This Potato Fritter Sandwich Is the Perfect Way to Start Your Day
Maneet Chauhan shares her recipe for vada pav and two other Indian street food classics in this week’s episode of Chefs at Home.
After season one wrapped earlier this year, season two of Chefs at Home is finally here—and the first episode kicks off with none other than chef and cookbook author Maneet Chauhan. Over the course of three videos, she prepares three different Indian street food dishes. The first is vada pav, a snackable sandwich featuring a potato fritter and two different types of chutney, and Chauhan says that if you start off your day with one for breakfast, "I promise you, your entire day is going to be remarkable." She also makes two egg dishes, egg bhurji (spiced scrambled eggs), and finally, a ros omelet, which she describes as a masala omelet in a coconut curry sauce.
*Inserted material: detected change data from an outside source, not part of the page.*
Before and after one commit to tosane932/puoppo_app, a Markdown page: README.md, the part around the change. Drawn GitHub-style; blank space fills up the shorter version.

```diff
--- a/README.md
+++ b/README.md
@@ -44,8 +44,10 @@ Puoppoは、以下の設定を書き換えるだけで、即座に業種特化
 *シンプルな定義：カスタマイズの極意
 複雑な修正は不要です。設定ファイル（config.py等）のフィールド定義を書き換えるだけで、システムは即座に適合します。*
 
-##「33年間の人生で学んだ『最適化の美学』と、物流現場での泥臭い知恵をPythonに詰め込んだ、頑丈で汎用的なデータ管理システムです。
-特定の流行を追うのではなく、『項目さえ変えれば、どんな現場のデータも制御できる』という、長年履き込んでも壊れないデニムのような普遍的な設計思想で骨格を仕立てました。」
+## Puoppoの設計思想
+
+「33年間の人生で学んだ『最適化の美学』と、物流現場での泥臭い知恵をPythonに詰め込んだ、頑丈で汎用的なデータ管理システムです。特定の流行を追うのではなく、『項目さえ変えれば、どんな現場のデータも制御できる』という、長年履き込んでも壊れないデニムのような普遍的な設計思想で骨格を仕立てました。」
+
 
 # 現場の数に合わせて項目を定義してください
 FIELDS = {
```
As she cooks, she shares plenty of helpful tips, too, from making sure you use cold eggs to getting the right level of heat in your chutneys.
Check out each of Chauhan's how-to videos and follow along below so you can make the dishes at home.
First up is a vada pav, one of Mumbai's most popular street foods. It consists of a potato fritter, or vada, served on a bun with two chutneys—coconut and spicy green chile. Chauhan starts off by making the vada first, saying that you'll want to shape each fritter so that it's proportional to the size of the buns, or pav. Then, you'll dunk the vada in batter, shaking to remove excess, and fry them up until they're golden-brown.
Chauhan also makes both of the chutneys from scratch—she likes to add one chile to start and incorporate more heat as needed. Once the chutneys are made and the vada are fried, you can assemble the sandwiches. Chauhan takes brioche buns that she toasted in butter and slathers the coconut chutney on the base. The vada goes on next, followed by the green chutney on top, then pomegranate seeds, some cilantro, and finally, a deep-fried serrano chile. All that's left to do is squish the sandwich and take a big bite.
"This is so good," she says. "You get the creaminess of the potatoes, the freshness of the mint, the cilantro. The creaminess of the coconut. This is definitely the perfect bite."
In this next segment, Chauhan prepares egg bhurji (also spelled "bhurjee"), spiced Indian scrambled eggs that she grew up eating and now makes every Sunday for her kids. It all starts with ghee in a pan, where you'll toast some spices and aromatics. In the meantime, crack and prepare the eggs—make sure they're cold so you get fluffier results.
The tomatoes go into the pan next, along with some salt. Then, you'll pour in the egg mixture. Take care to use medium heat, not high (otherwise the edges will burn). After some additional seasoning, the eggs are ready to go, and there's a few different ways you can serve them. A paratha is traditional, Chauhan says, and she serves the eggs on them with a dollop of butter and achaar. But you can also spoon the eggs over toast and top them with pickled peppers and cilantro, or, sandwich the eggs between a bun and top with Indian ketchup. Whichever route you choose, you'll have delicious results.
Lastly, Chauhan makes her recipe for a ros omelet, a dish she says you can find in the western coastal region of India, in Goa. You start off by making the ros first (ros means gravy in Hindi), and then, prepare the omelet. Both components start with coconut oil in a pan, so that the flavors are echoed throughout. Just like with the egg bhurji, make sure you keep your pan at medium heat when cooking the eggs to avoid burning the omelet.
To serve, ladle the ros on a plate, and then place the omelet on top, spooning even more ros on top. Some thinly sliced onions, cilantro, and lime wedges finish it all off. If you'd like, Chauhan says you can enjoy it with a side of steamed rice, and some bread, too.
Stay tuned for our next installment of Chefs at Home featuring chef Brandon Boudet.